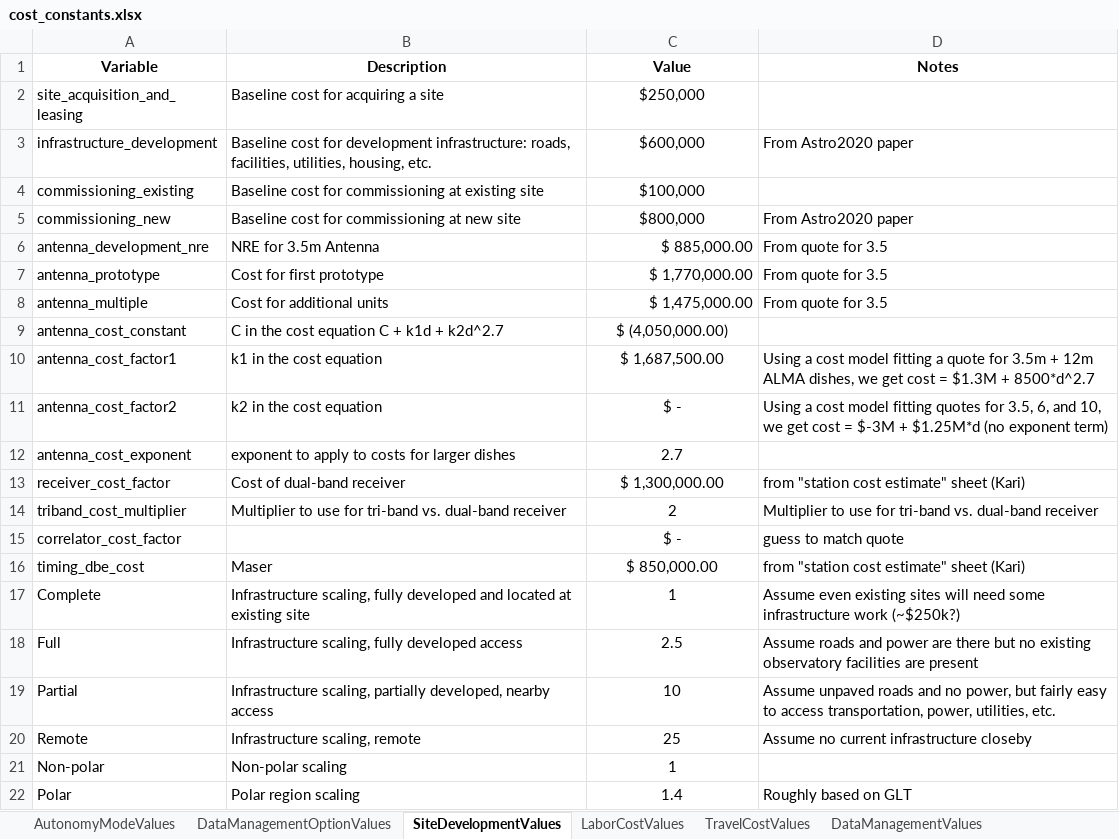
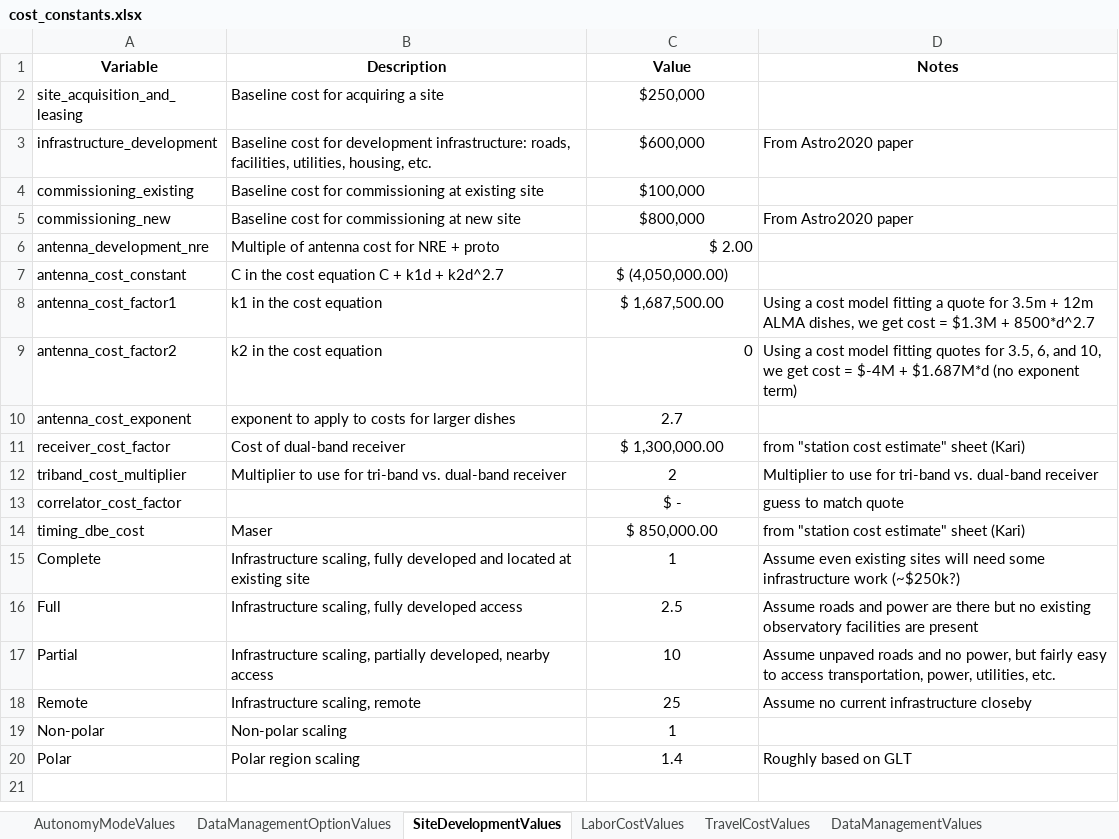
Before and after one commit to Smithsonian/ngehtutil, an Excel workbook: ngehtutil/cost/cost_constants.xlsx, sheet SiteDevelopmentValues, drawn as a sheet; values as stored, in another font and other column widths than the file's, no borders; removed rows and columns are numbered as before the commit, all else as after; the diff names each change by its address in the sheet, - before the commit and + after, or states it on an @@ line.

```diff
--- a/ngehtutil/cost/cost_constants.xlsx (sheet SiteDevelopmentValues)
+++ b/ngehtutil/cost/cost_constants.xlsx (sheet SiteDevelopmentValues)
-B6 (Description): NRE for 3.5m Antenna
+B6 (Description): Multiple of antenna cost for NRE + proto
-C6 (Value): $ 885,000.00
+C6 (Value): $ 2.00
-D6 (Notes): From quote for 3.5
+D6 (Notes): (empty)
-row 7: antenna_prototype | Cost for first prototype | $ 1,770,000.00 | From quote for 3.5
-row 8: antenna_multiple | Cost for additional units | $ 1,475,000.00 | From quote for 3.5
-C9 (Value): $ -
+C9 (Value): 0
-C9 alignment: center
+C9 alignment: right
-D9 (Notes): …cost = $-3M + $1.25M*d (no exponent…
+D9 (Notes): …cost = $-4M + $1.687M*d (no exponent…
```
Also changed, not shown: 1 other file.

ACTIVITY: Down to the last line, return the entries above exactly, with no pictures.

REPLY TO THE TASK:
Before and after one commit to Smithsonian/ngehtutil, an Excel workbook: ngehtutil/cost/cost_constants.xlsx, sheet SiteDevelopmentValues, drawn as a sheet; values as stored, in another font and other column widths than the file's, no borders; removed rows and columns are numbered as before the commit, all else as after; the diff names each change by its address in the sheet, - before the commit and + after, or states it on an @@ line.

```diff
--- a/ngehtutil/cost/cost_constants.xlsx (sheet SiteDevelopmentValues)
+++ b/ngehtutil/cost/cost_constants.xlsx (sheet SiteDevelopmentValues)
-B6 (Description): NRE for 3.5m Antenna
+B6 (Description): Multiple of antenna cost for NRE + proto
-C6 (Value): $ 885,000.00
+C6 (Value): $ 2.00
-D6 (Notes): From quote for 3.5
+D6 (Notes): (empty)
-row 7: antenna_prototype | Cost for first prototype | $ 1,770,000.00 | From quote for 3.5
-row 8: antenna_multiple | Cost for additional units | $ 1,475,000.00 | From quote for 3.5
-C9 (Value): $ -
+C9 (Value): 0
-C9 alignment: center
+C9 alignment: right
-D9 (Notes): …cost = $-3M + $1.25M*d (no exponent…
+D9 (Notes): …cost = $-4M + $1.687M*d (no exponent…
```
Also changed, not shown: 1 other file.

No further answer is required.